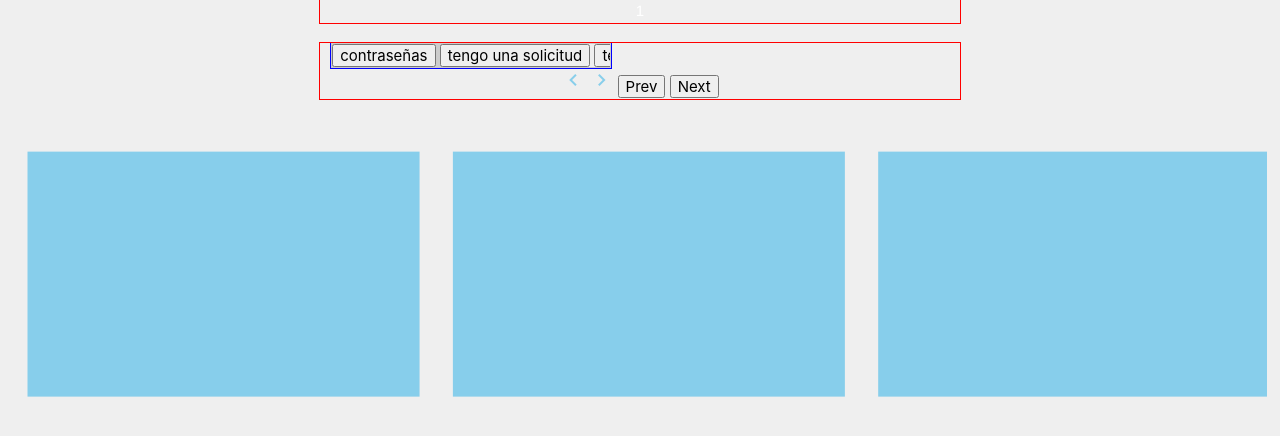
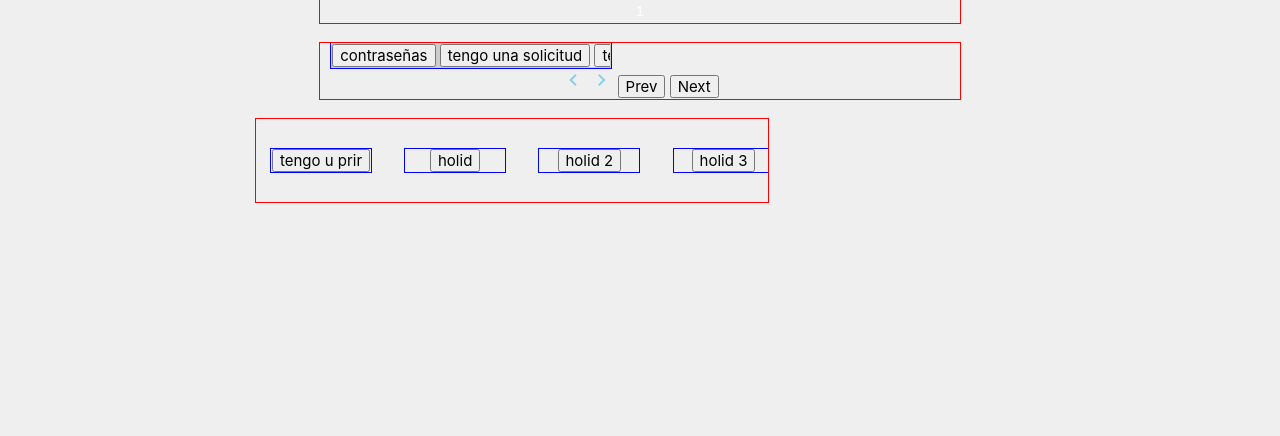
Before and after one commit to melissayauri/quick-replies-scroll-sprint5, a plain HTML site: page index.html in a window 1280 px wide. Drawn offline with nearby package versions, Linux system fonts and the light colour scheme.

Commit message:
quick replies

```diff
--- a/index.html
+++ b/index.html
@@ -30,16 +30,22 @@
     </div>
     <!---->
     <div class="items">
-            <div class="item item1"></div>
-            <div class="item item2"></div>
-            <div class="item item3"></div>
-            <div class="item item4"></div>
-            <div class="item item5"></div>
-            <div class="item item6"></div>
-            <div class="item item7"></div>
-            <div class="item item8"></div>
-            <div class="item item9"></div>
-            <div class="item item10"></div>
+            <div class="item ">
+                <button>tengo u prir</button>
+            </div>
+            <div class="item ">
+                    <button>holid</button>
+            </div>
+            <div class="item ">
+                    <button>holid 2</button>
+            </div>
+            <div class="item ">
+                    <button>holid 3</button>
+            </div>
+            <div class="item ">
+                    <button>holid 4</button>
+            </div>
+
           </div>
 
     <script src="https://cdnjs.cloudflare.com/ajax/libs/materialize/1.0.0/js/materialize.min.js"></script>
--- a/main.css
+++ b/main.css
@@ -2,8 +2,8 @@
     border: 1px solid #ccc;
     /*overflow-y: hidden;
     overflow: scroll;*/
-    /*overflow: hidden;*/
-    overflow-y: hidden;
+    overflow: hidden;
+    /*overflow-y: hidden;*/
      width: 280px;
      outline: 1px solid blue;
 }
@@ -77,15 +77,17 @@ body, html {
   }
   .items {
     position: relative;
-    width: 100%;
+    left:20%;
+    width: 40%;
     overflow-x: hidden;
     overflow-y: hidden;
     white-space: nowrap;
-    transition: all 0.2s;
+   /* transition: all 0.2s;
     transform: scale(0.98);
-    will-change: transform;
+    will-change: transform;*/
     user-select: none;
     cursor: pointer;
+    outline: 1px solid red;
   }
   .items.active {
     background: rgba(255, 255, 255, 0.3);
@@ -95,10 +97,11 @@ body, html {
   }
   .item {
     display: inline-block;
-    background: skyblue;
-    min-height: 250px;
-    min-width: 400px;
+   /* background: skyblue;*/
+    min-height: auto;
+    min-width: 100px;
     margin: 2em 1em;
+    outline: 1px solid blue;
   }
   @media screen and (max-width: 500px) {
     .item {
```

-*-*-

WHAT THE EXERCISE ASKS: Which lines above contain the word "holid"? List them.

EXPECTED ANSWER:
+                    <button>holid</button>
+                    <button>holid 2</button>
+                    <button>holid 3</button>
+                    <button>holid 4</button>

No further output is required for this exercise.